That brings us to Lenny Henry as Barton. His performance is stunning from start to finish, especially when confronting the Doctor with such coldness and confidence. Henry pitches it just right: Barton is a man who has engineered his own success and now has everything, and is supremely confident in his ability to do anything. His company is the “biggest search engine on the planet”, which spoils the illusion a little bit. We all know what that really is, and as real world internet giant Facebook is referenced this is an uneasy contradiction of the extent to which a specific company is really being targetted by the writer. But then this is a Bond parody, so we must expect liberties to be taken with the way the world really works. What we can also expect from that, and what we definitely get, is a lot of unrealistic silliness. So we have the tech genius who sees his laptop loaded up by itself and just shrugs that off. And we have the same genius proving himself remarkably talented at shooting the front of a moving motorbike from a side angle, which is actually a much smaller target than the two people on the bike.
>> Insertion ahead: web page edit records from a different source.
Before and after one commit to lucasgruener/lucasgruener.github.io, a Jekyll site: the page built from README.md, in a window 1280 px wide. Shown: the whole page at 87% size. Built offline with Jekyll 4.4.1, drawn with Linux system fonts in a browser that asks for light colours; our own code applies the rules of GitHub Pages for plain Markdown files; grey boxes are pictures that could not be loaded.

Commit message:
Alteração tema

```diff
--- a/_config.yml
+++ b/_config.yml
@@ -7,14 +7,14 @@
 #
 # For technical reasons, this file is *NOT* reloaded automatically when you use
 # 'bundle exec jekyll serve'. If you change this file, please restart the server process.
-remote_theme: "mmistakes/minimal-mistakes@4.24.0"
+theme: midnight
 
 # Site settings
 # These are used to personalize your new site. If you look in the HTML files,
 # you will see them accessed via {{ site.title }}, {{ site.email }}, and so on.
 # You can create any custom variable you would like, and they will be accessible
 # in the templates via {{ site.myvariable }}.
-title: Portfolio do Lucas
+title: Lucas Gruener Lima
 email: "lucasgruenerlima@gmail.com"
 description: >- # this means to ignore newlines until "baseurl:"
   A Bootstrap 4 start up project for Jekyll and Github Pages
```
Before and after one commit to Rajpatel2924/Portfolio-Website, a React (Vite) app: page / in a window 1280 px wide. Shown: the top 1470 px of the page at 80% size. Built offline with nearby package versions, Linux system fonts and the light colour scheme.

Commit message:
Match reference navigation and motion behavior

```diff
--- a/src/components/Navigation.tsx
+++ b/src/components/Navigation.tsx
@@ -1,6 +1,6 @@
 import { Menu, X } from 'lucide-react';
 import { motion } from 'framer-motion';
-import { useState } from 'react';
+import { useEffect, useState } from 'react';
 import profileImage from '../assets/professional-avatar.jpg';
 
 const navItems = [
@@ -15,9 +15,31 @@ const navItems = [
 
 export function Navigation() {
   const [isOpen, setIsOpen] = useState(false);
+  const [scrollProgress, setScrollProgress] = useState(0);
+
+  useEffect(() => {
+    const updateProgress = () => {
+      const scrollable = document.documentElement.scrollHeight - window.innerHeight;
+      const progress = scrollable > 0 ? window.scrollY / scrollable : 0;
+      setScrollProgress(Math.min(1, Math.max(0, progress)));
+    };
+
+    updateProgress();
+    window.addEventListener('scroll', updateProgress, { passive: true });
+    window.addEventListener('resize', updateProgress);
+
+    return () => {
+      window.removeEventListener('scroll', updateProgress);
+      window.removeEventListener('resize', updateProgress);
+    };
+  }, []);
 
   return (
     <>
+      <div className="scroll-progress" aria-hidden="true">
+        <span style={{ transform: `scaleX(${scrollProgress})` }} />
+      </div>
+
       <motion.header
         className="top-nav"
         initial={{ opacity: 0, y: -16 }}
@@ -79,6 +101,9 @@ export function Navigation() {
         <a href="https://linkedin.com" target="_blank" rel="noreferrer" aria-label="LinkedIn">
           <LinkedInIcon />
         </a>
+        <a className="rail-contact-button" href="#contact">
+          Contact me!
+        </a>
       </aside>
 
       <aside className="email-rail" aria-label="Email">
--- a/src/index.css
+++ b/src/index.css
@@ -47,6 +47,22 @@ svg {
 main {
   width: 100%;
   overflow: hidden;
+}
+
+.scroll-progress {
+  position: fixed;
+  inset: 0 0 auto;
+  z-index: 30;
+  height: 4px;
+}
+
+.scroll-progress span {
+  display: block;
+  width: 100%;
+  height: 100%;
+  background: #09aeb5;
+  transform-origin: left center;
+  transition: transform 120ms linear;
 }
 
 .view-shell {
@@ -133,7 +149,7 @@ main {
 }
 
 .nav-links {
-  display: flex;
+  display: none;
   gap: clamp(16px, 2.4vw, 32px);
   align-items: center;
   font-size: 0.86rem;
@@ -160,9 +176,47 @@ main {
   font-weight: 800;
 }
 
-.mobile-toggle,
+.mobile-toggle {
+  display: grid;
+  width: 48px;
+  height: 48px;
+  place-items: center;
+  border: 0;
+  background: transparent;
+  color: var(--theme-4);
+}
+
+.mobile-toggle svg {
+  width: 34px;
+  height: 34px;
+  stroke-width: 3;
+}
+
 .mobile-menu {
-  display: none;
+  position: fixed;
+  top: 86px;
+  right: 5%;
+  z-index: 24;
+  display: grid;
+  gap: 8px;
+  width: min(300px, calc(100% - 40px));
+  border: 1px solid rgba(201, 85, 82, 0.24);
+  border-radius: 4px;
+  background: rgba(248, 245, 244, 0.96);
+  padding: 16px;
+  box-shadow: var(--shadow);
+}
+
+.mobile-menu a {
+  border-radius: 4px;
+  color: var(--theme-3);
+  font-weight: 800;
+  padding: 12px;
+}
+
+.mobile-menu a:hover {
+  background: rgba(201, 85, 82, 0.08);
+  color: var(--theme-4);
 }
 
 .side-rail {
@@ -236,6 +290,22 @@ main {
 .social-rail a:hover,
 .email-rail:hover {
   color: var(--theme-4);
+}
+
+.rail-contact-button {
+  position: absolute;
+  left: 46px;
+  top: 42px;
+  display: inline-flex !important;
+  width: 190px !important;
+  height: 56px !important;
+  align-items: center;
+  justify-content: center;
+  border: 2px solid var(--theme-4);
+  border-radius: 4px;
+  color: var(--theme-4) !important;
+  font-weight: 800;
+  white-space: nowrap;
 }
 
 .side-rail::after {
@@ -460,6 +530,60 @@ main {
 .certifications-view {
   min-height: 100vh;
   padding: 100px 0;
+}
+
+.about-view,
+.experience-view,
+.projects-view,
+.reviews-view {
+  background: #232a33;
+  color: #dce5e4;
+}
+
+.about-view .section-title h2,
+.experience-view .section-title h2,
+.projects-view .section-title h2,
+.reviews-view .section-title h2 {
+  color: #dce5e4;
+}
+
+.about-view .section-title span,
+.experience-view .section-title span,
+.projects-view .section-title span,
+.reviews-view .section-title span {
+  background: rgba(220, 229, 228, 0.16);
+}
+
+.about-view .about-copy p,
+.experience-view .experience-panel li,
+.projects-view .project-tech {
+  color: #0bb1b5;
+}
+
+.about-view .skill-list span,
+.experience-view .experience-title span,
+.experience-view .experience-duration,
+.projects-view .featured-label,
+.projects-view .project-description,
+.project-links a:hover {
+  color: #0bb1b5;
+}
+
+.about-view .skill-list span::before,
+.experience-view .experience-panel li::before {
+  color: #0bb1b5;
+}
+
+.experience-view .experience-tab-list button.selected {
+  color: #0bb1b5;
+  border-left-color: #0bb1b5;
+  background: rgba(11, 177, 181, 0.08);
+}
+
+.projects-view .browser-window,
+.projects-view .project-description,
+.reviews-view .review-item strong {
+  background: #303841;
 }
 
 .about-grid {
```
As pastiches of 007 go, this is reasonably effective and entertaining, but let’s not forget that important question: why? Doctor Who has often played with different genres and sources of inspiration and if you dig a little deeper you will nearly always find a reason for it. Often the original work provides a vehicle for telling a particular kind of story, or suits a particular kind of monster. I’m not convinced that is the case here. In fact, I’m not convinced Doctor Who is showing us a Bond parody this week for any more compelling a reason than just because it can.
As the Doctor hideously says at one point, let’s “park that”, because the second episode largely abandons the 007 stuff and does something different. Mainly what it does is throw in a lot of delaying tactics. The end of the first part is surely one of Doctor Who’s greatest moments. Gleefully unspoiled before watching this, I never guessed the true identity of “O” for one second. Mainly that was because his behaviour through the episode was inconsistent with what the Master would actually do, but we’ll let that slide, because that encounter on the plane was blisteringly good. Sacha Dhawan is immediately perfect as the Master, giving the role just the right blend of style, danger, and a hint of insanity. It was also a joy to see his Tissue Compression Eliminator return for the first time in forever. Now that special effects finally allow us to see it in action it truly is the terrifying weapon that it always had the potential to be.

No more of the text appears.